:: ABOUT THIS EXERCISE ::
Set the data down again, exactly as it reads, but without the pictures.

:: DATA FOR REVIEW ::

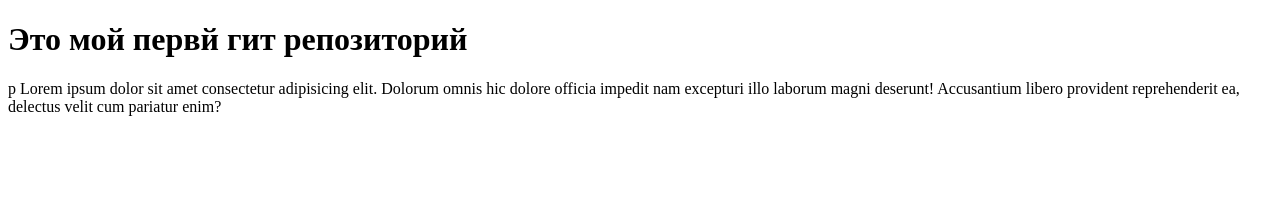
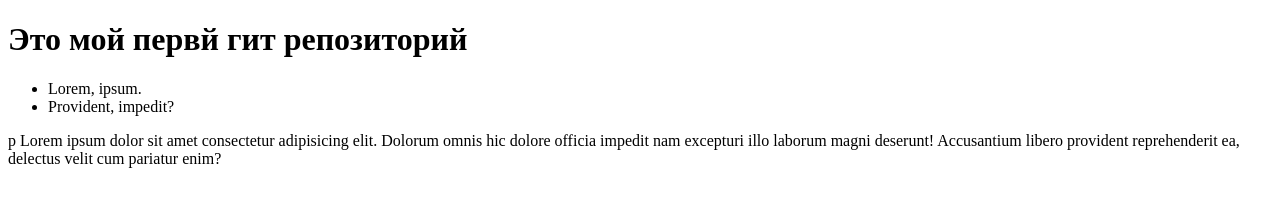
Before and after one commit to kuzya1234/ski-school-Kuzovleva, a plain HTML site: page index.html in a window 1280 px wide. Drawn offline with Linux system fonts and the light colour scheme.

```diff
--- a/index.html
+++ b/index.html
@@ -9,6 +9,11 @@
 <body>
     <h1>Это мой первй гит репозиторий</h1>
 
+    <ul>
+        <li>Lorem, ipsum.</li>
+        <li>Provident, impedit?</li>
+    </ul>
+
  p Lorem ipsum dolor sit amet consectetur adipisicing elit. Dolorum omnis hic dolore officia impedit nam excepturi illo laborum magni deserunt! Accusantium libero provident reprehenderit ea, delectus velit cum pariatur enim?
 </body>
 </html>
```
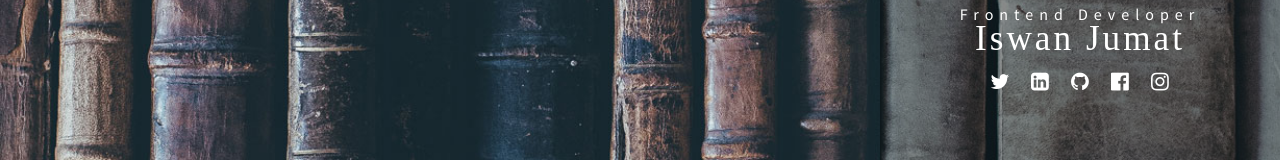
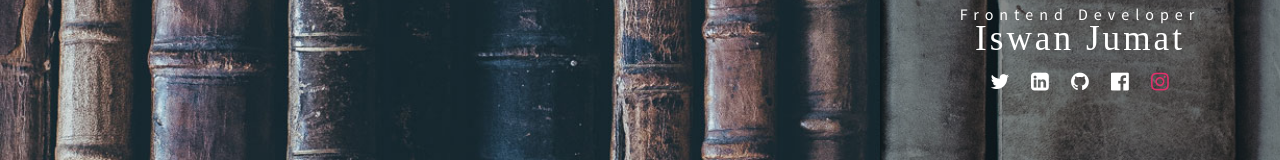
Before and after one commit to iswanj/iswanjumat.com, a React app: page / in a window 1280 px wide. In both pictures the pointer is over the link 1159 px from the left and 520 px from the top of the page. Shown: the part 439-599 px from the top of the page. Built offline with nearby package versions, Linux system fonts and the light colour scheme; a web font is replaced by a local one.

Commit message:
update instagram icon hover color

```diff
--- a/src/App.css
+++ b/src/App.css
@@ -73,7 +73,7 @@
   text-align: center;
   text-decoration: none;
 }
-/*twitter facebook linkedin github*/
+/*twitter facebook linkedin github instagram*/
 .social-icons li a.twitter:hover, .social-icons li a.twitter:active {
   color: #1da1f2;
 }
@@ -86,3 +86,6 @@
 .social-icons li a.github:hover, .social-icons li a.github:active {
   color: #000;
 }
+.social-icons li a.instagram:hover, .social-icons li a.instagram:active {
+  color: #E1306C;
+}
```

:: ANSWER ::
Before and after one commit to kuzya1234/ski-school-Kuzovleva, a plain HTML site: page index.html in a window 1280 px wide. Drawn offline with Linux system fonts and the light colour scheme.

```diff
--- a/index.html
+++ b/index.html
@@ -9,6 +9,11 @@
 <body>
     <h1>Это мой первй гит репозиторий</h1>
 
+    <ul>
+        <li>Lorem, ipsum.</li>
+        <li>Provident, impedit?</li>
+    </ul>
+
  p Lorem ipsum dolor sit amet consectetur adipisicing elit. Dolorum omnis hic dolore officia impedit nam excepturi illo laborum magni deserunt! Accusantium libero provident reprehenderit ea, delectus velit cum pariatur enim?
 </body>
 </html>
```
Before and after one commit to iswanj/iswanjumat.com, a React app: page / in a window 1280 px wide. In both pictures the pointer is over the link 1159 px from the left and 520 px from the top of the page. Shown: the part 439-599 px from the top of the page. Built offline with nearby package versions, Linux system fonts and the light colour scheme; a web font is replaced by a local one.

Commit message:
update instagram icon hover color

```diff
--- a/src/App.css
+++ b/src/App.css
@@ -73,7 +73,7 @@
   text-align: center;
   text-decoration: none;
 }
-/*twitter facebook linkedin github*/
+/*twitter facebook linkedin github instagram*/
 .social-icons li a.twitter:hover, .social-icons li a.twitter:active {
   color: #1da1f2;
 }
@@ -86,3 +86,6 @@
 .social-icons li a.github:hover, .social-icons li a.github:active {
   color: #000;
 }
+.social-icons li a.instagram:hover, .social-icons li a.instagram:active {
+  color: #E1306C;
+}
```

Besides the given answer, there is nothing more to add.